PROBLEM REQUIREMENTS → Work out how many lines below contain "docs", then write only that number.
◆ ◆ ◆ ◆
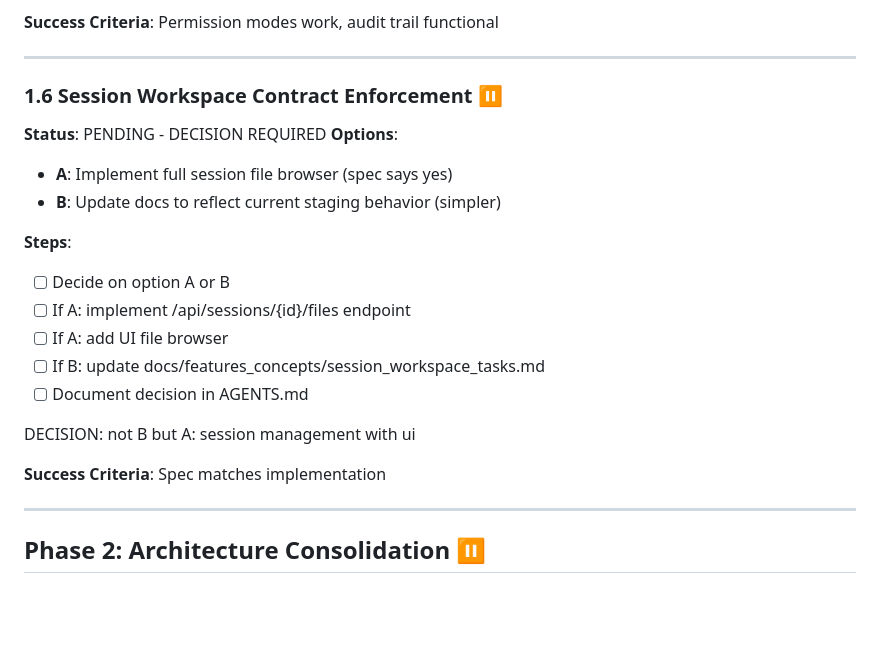
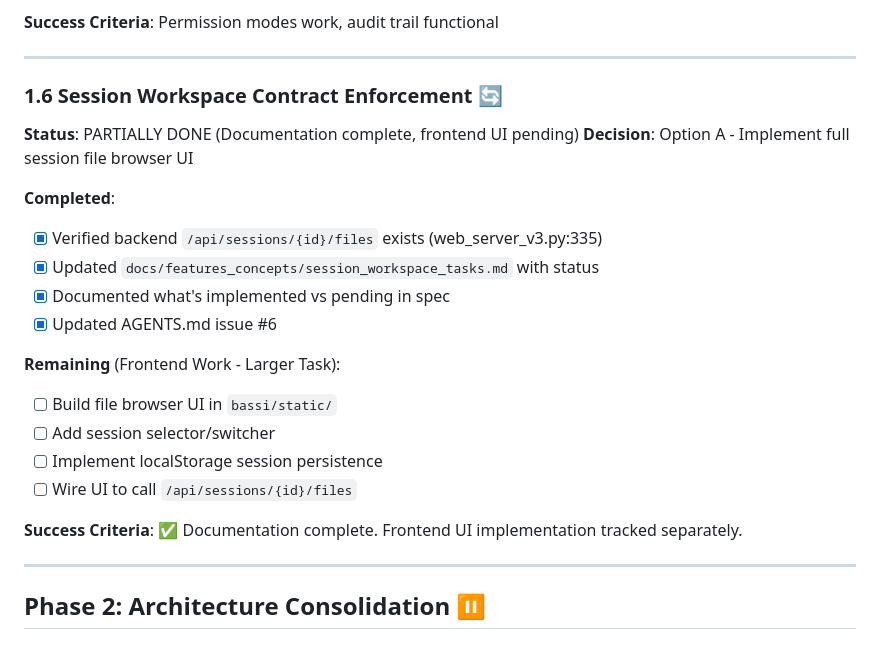
Before and after one commit to bennoloeffler/bassi, a Markdown page: docs/2025-11-08-refactoring-plan.md, the part around the change. GitHub-like rendering; blank space fills up the shorter version.

```diff
--- a/docs/2025-11-08-refactoring-plan.md
+++ b/docs/2025-11-08-refactoring-plan.md
@@ -110,22 +110,23 @@
 
 ---
 
-### 1.6 Session Workspace Contract Enforcement ⏸️
-**Status**: PENDING - DECISION REQUIRED
-**Options**:
-- **A**: Implement full session file browser (spec says yes)
-- **B**: Update docs to reflect current staging behavior (simpler)
+### 1.6 Session Workspace Contract Enforcement 🔄
+**Status**: PARTIALLY DONE (Documentation complete, frontend UI pending)
+**Decision**: Option A - Implement full session file browser UI
 
-**Steps**:
-- [ ] Decide on option A or B
-- [ ] If A: implement /api/sessions/{id}/files endpoint
-- [ ] If A: add UI file browser
-- [ ] If B: update docs/features_concepts/session_workspace_tasks.md
-- [ ] Document decision in AGENTS.md
+**Completed**:
+- [x] Verified backend `/api/sessions/{id}/files` exists (web_server_v3.py:335)
+- [x] Updated `docs/features_concepts/session_workspace_tasks.md` with status
+- [x] Documented what's implemented vs pending in spec
+- [x] Updated AGENTS.md issue #6
 
-DECISION: not B but A: session management with ui
+**Remaining** (Frontend Work - Larger Task):
+- [ ] Build file browser UI in `bassi/static/`
+- [ ] Add session selector/switcher
+- [ ] Implement localStorage session persistence
+- [ ] Wire UI to call `/api/sessions/{id}/files`
 
-**Success Criteria**: Spec matches implementation
+**Success Criteria**: ✅ Documentation complete. Frontend UI implementation tracked separately.
 
 ---
 
```
Also changed, not shown: AGENTS.md (+3 -3 lines), docs/features_concepts/session_workspace_tasks.md (+34 -8 lines).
◆ ◆ ◆ ◆
RESPONSE TO THE TASK → 7